By Dom Nozzi
January 7, 2017
A better transportation future for Boulder, Colorado — despite the conventional wisdom — is about reducing excessive driving advantages. It is not about finding more money for bike lanes, sidewalks, or transit.
Boulder has spent decades emphasizing the provision of more bike lanes, sidewalks, and transit as a way to promote non-car travel, but as exemplified by the lack of success in increasing non-car travel for a great many years, this “supply-side” tactic is well known by both practitioners and researchers to be almost entirely ineffective – particularly if land use densities are low and car parking is underpriced and abundant.
What I call the “Four “S” strategy to effectively encourage cycling, walking and transit use is the key to success: Reduce car Speeds, Reduce Space allocated to cars, reduce Subsidies for motorists, and Shorten distances to destinations (via compact, mixed-use development).
Transportation Demand Management (TDM) strategies need to place more emphasis on nudging citizens with sticks such as user fees (which still retains the choice to travel by car, it must be noted), and less emphasis on carrots such as bike parking and sidewalks.
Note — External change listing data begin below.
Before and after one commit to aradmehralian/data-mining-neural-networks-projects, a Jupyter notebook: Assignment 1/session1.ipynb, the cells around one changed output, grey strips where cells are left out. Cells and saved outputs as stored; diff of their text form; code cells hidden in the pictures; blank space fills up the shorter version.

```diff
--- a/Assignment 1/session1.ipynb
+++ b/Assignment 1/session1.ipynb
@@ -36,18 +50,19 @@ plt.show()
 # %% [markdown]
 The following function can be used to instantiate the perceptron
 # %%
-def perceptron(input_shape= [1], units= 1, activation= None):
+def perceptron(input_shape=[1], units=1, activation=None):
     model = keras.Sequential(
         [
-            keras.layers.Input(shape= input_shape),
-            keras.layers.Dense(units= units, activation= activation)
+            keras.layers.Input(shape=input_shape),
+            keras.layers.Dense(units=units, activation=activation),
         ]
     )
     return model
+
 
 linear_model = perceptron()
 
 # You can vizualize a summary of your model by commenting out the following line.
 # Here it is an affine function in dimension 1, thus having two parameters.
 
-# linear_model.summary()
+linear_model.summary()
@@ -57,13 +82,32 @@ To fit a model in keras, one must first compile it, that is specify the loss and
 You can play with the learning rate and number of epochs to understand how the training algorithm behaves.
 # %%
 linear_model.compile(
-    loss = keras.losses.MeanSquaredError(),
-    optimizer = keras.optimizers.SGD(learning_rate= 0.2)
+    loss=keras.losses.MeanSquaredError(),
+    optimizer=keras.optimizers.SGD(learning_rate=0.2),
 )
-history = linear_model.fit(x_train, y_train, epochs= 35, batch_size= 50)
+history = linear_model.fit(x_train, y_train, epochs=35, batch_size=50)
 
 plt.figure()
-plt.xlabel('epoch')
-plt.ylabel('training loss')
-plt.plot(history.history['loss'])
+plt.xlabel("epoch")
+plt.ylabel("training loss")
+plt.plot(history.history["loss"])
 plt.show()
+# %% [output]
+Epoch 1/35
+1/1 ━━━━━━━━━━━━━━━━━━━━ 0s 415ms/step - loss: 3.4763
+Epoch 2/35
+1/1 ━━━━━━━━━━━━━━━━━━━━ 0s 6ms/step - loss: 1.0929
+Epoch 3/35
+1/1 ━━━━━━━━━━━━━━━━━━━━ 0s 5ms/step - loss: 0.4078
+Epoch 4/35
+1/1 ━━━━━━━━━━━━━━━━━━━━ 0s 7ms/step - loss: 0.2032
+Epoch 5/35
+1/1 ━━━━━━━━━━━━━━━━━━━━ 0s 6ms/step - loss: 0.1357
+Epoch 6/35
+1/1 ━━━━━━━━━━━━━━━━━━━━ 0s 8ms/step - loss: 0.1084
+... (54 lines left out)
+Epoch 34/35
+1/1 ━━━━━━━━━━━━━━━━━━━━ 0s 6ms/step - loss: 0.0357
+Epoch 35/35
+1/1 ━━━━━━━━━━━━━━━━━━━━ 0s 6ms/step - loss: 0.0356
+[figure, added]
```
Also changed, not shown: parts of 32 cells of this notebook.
While “supply-side” strategies and “green gizmo” technology ideas (such as self-driving cars) are seductive at first glance (largely because they are relatively easy to implement politically), they will remain ineffective.